Applies to Version(s): Thesis 1

Cascading Style Sheets (CSS) drive visual presentation and formatting in modern web design. Creating a print-friendly stylesheet can make your posts and pages easier to read in print form.

To create a print.css file, and to reference it in Thesis, the basic steps are these:

Create a text file named print.css, upload that file to the Thesis /custom/images folder, and finally, call the CSS file into the document head.

To be useful, print.css accomplishes more than a default print action. Goals often include legible text, along with reduced clutter and fewer images. An example follows.

Important: this code does not go into custom.css — this is sample content for the new print.css file:

@import url("../../style.css") print;
@import url("../layout.css") print;
@import url("../custom.css") print;

.custom #sidebars { display:none; }
.custom #footer_area.full_width, .custom  #footer { display:none; }

The first three lines above simply request CSS formatting from your existing Thesis defaults: style.css, layout.css, and custom.css. The result generates a printed version of the site that is visually similar to the screen version.

The last two lines are optional, and these can be removed or expanded.
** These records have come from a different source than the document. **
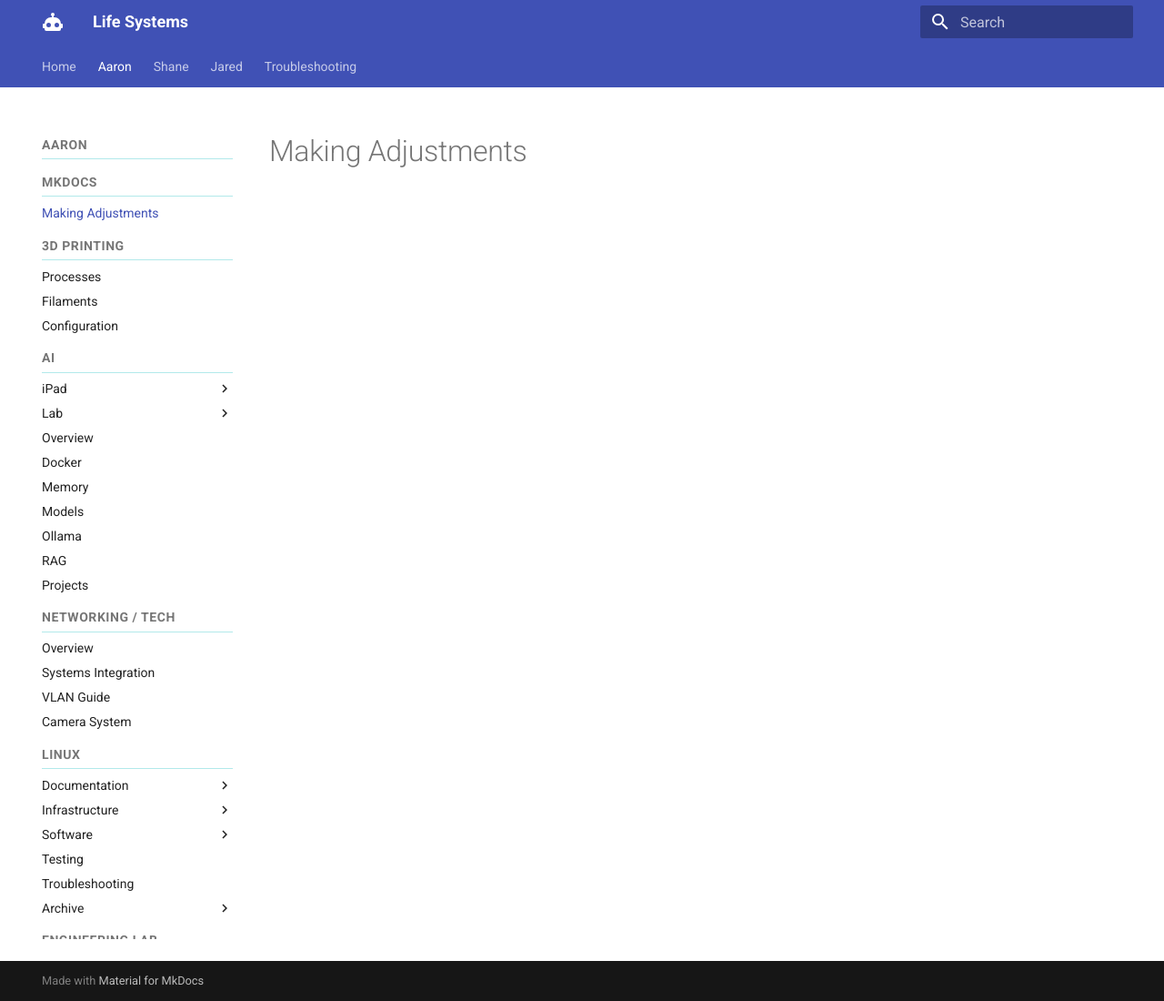
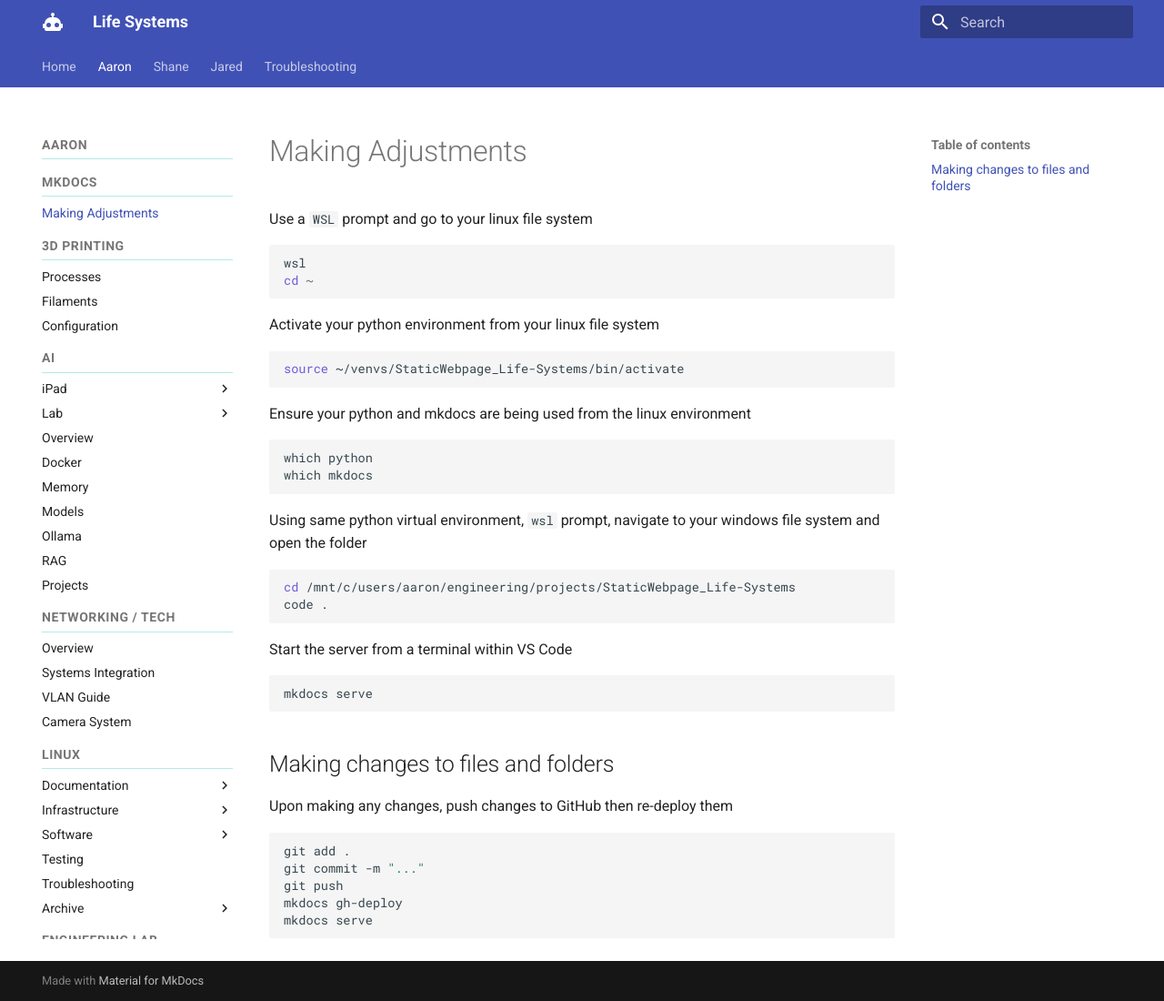
Before and after one commit to wHkr/Life-Systems, an MkDocs documentation site: the page built from docs/aaron/mkdocs/making-adjustments.md, in a window 1280 px wide and 1100 px high. Shown: the whole window at 91% size. Built offline with MkDocs 1.6.1 and Material for MkDocs 9.7.7, drawn with Linux system fonts in a browser that asks for light colours.

Commit message:
Addint notes on how to start and change an mkdocs webpage using wsl, python virtual environments and mkdocs serve

````diff
--- a/docs/aaron/mkdocs/making-adjustments.md
+++ b/docs/aaron/mkdocs/making-adjustments.md
@@ -1 +1,40 @@
 # Making Adjustments
+
+Use a `WSL` prompt and go to your linux file system
+```powershell
+wsl
+cd ~
+```
+
+Activate your python environment from your linux file system
+```bash
+source ~/venvs/StaticWebpage_Life-Systems/bin/activate
+```
+
+Ensure your python and mkdocs are being used from the linux environment
+```bash
+which python
+which mkdocs
+```
+
+Using same python virtual environment, `wsl` prompt, navigate to your windows file system and open the folder
+```bash
+cd /mnt/c/users/aaron/engineering/projects/StaticWebpage_Life-Systems
+code .
+```
+
+Start the server from a terminal within VS Code
+```bash
+mkdocs serve
+```
+
+## Making changes to files and folders
+
+Upon making any changes, push changes to GitHub then re-deploy them
+```bash
+git add .
+git commit -m "..."
+git push
+mkdocs gh-deploy
+mkdocs serve
+```
````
However, their inclusion hints at the potential of print.css contents — in the above, this site’s sidebars and footer will not be printed.

Now that you have a print.css file, upload it to /custom/images and call it with the following in custom_functions.php:

function print_friendly_css_file() { ?>
  <link rel="stylesheet" type="text/css" href="<?php bloginfo('template_directory'); ?>/custom/images/print.css" media="print">
<?php }

add_action('wp_head','print_friendly_css_file');

An alternative strategy would be to supply the absolute URL to print.css in the Thesis Site Options interface (under Document Head > Additional Scripts); however, the php function is more resilient to upgrades.